A public hearing before the planning commission is scheduled for 6:30 p.m. Tuesday at the county administration building.

The Lancaster County Council would have to hold a public hearing of its own and pass three readings of the proposal before the moratorium could begin.

“It’s not really stopping growth,” said Penelope G. Karagounis, county planning director.

“If it does pass, you’ll still see a lot of activity.”

The move would “put a pause on new rezoning applications,” Karagounis said.

The county is updating its unified development ordinance, looking at land use but also utility and road infrastructure. The existing ordinance was approved in 1998.

If the measure is ultimately approved, it would be the second moratorium in five years. The last one began Dec. 13, 2010, and ended June 25, 2012.

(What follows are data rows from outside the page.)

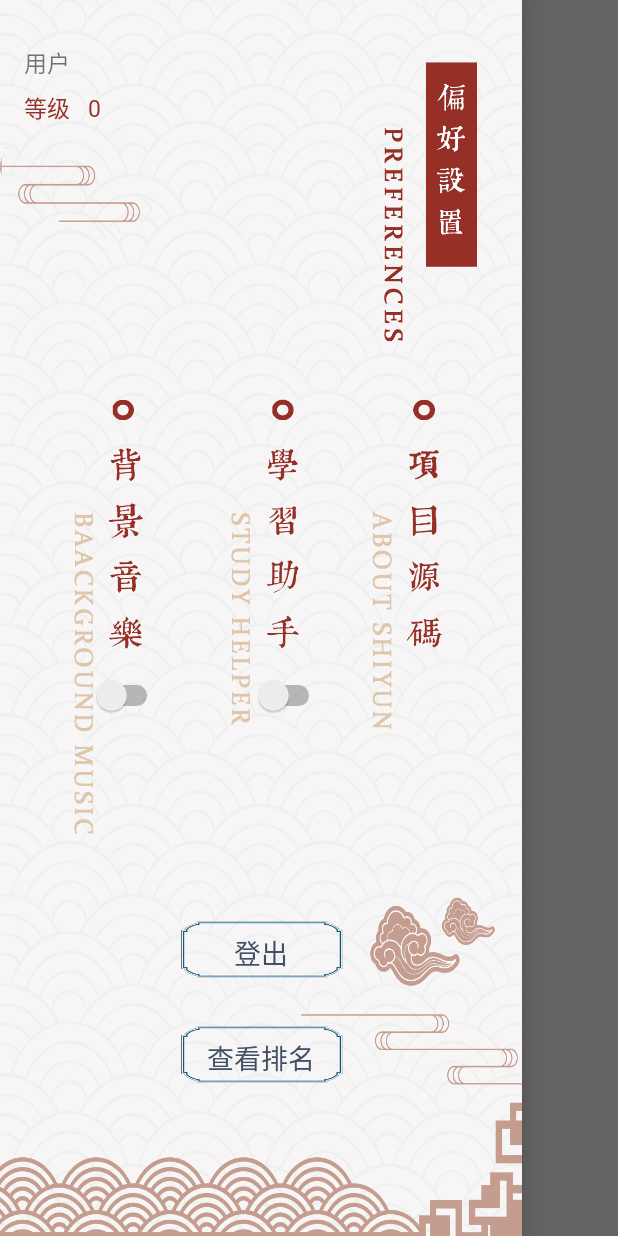
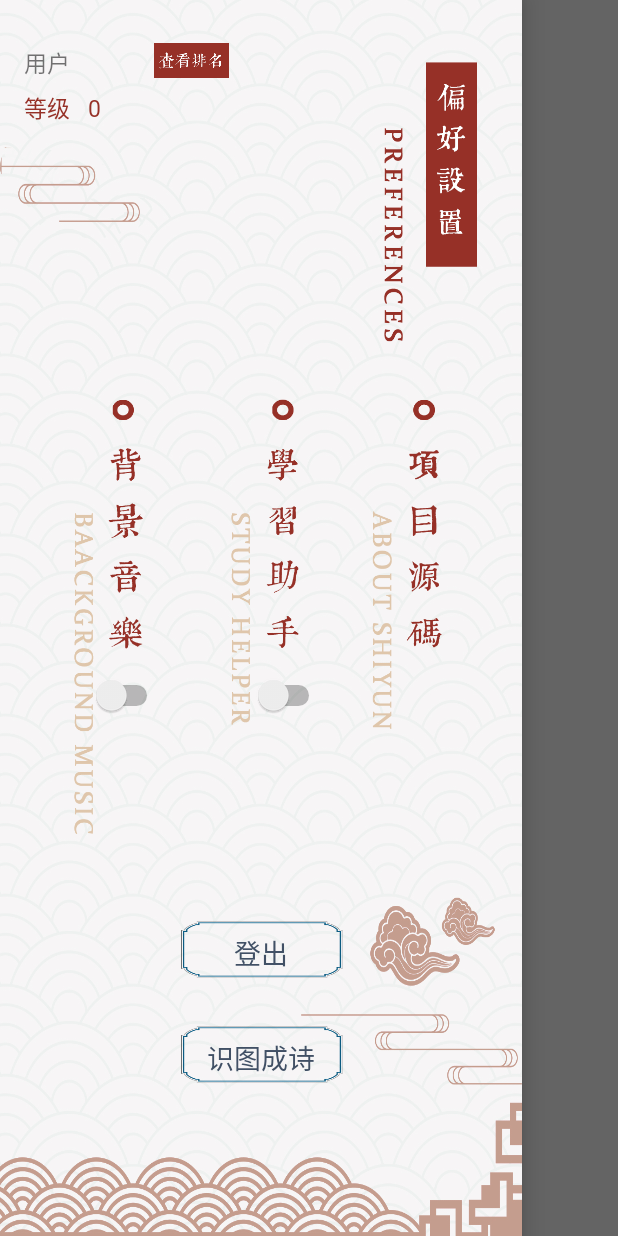
Before and after one commit to dwenking/poem-cloud-app, an Android app: the BaseActivity screen opened directly, with no data from a screen before it, with the side drawer open, on a phone screen of 412 x 824 dp. Run offline under Robolectric (Android 15) with nearby library versions, the light colour scheme and no system bars; libraries missing offline, so code that uses them is left out: site.gemus.openingstartanimation; 3 statements that could not run were skipped.

Commit message:
change button

```diff
--- a/poemcloud/app/src/main/java/com/ecnu/poemcloud/activity/BaseActivity.java
+++ b/poemcloud/app/src/main/java/com/ecnu/poemcloud/activity/BaseActivity.java
@@ -34,8 +34,9 @@ import java.util.TimeZone;
 
 public class BaseActivity extends AppCompatActivity implements View.OnClickListener, CompoundButton.OnCheckedChangeListener{
 
-    Button checkrank;
+    ImageButton checkrank;
     Button logout;
+    Button takePhoto;
     ImageButton project;
     Switch bgm;
     Switch notice;
@@ -74,9 +75,11 @@ public class BaseActivity extends AppCompatActivity implements View.OnClickListe
         project=findViewById(R.id.project);
         bgm=findViewById(R.id.bgm);
         notice=findViewById(R.id.notice);
+        takePhoto=findViewById(R.id.take_photo);
 
         checkrank.setOnClickListener(this);
         logout.setOnClickListener(this);
+        takePhoto.setOnClickListener(this);
         project.setOnClickListener(this);
         bgm.setOnCheckedChangeListener(this);
         notice.setOnCheckedChangeListener(this);
@@ -148,6 +151,10 @@ public class BaseActivity extends AppCompatActivity implements View.OnClickListe
                 intent3.setData(uri);
                 startActivity(intent3);
                 break;
+            case R.id.take_photo:
+                Intent intent4=new Intent(this,PoemGenActivity.class);
+                startActivity(intent4);
+                break;
         }
     }
 
--- a/poemcloud/app/src/main/res/layout/activity_main.xml
+++ b/poemcloud/app/src/main/res/layout/activity_main.xml
@@ -122,17 +122,27 @@
             android:text="@string/logout"/>
 
         <Button
-            android:id="@+id/checkrank"
+            android:id="@+id/take_photo"
             android:layout_width="140dp"
             android:layout_height="70dp"
             android:layout_gravity="center_vertical"
             android:layout_below="@+id/logout"
             android:layout_centerHorizontal="true"
             android:background="@drawable/minibutton_blue"
-            android:text="查看排名"
+            android:text="识图成诗"
             android:textColor="#415065"
             android:textSize="18dp"
             />
+        <ImageButton
+            android:id="@+id/checkrank"
+            android:layout_width="60dp"
+            android:layout_height="40dp"
+            android:src="@drawable/rankbutton2"
+            android:layout_toRightOf="@+id/level"
+            android:scaleType="fitXY"
+            android:layout_marginTop="20dp"
+            android:layout_marginLeft="30dp"
+            android:background="#00000000"/>
 
         <ImageView
             android:layout_width="91dp"
--- a/poemcloud/app/src/main/res/layout/activity_rank.xml
+++ b/poemcloud/app/src/main/res/layout/activity_rank.xml
@@ -4,7 +4,7 @@
     android:id="@+id/refreshLayout"
     android:layout_width="match_parent"
     android:layout_height="match_parent"
-    android:background="@drawable/login_back">
+    android:background="@drawable/rank_back">
     <com.scwang.smartrefresh.layout.header.BezierRadarHeader
 
         android:layout_width="match_parent"
@@ -16,7 +16,7 @@
         android:id="@+id/list_view"
         android:layout_width="match_parent"
         android:layout_height="match_parent"
-        android:layout_marginTop="20dp"/>
+        android:layout_marginTop="120dp"/>
     <com.scwang.smartrefresh.layout.footer.ClassicsFooter
         android:layout_width="match_parent"
         android:layout_height="wrap_content"/>
```
Also changed, not shown: poemcloud/app/src/main/res/layout/activity_content.xml (+6 -8 lines), poemcloud/app/src/main/res/layout/activity_setting.xml (+12 -1 lines), poemcloud/app/src/main/res/drawable-hdpi/rank_back.jpg (added), poemcloud/app/src/main/res/drawable-hdpi/rankbutton.png (added), poemcloud/app/src/main/res/drawable-hdpi/rankbutton2.png (added), poemcloud/app/src/main/res/drawable-hdpi/upbutton.png (added).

Indian Land has 18,000 parcels of land rezoned or ready for development. Of those, about 15,000 are for single-family residential, and the rest are multi-family. Northern Lancaster County is growing at a higher rate than any county in South Carolina.

“The influx of growth has presented a lot of challenges,” Karagounis said.

“This area that’s growing in Lancaster County, it’s an unincorporated area. It’s part of the county.”

The county also is looking into impact fees, as are officials in Fort Mill. Those fees would place charges on new development to help offset public costs – something Karagounis sees as important if growth is to help pay for itself.

“There has to be impact fees to help provide for the services that aren’t available up there,” she said.

Karagounis said her department fully supports the moratorium, but the decision lies with the council.

“At the end of the day, planners don’t vote,” she said. “They make recommendations.”

‘Still up in the air’

Brian Carnes lives in Indian Land and is one of two panhandle representatives on the council. Carnes, the vice chairman, said there isn’t an overwhelming sentiment either way on whether the moratorium will proceed.

“I think it’s still up in the air,” he said.

Carnes understands the perspective of those who want a slowdown in growth.

He also understands landowners who have held onto their properties for years and could have a harder time selling if they have to wait nine months to rezone.

Commercial development is another concern, Carnes said.

“I haven’t make up my mind on it,” he said.

The Lancaster County Council meets Monday, one day before the planning commission public hearing.

The first council meeting after the public hearing comes June 8.

John Marks •  803-547-2353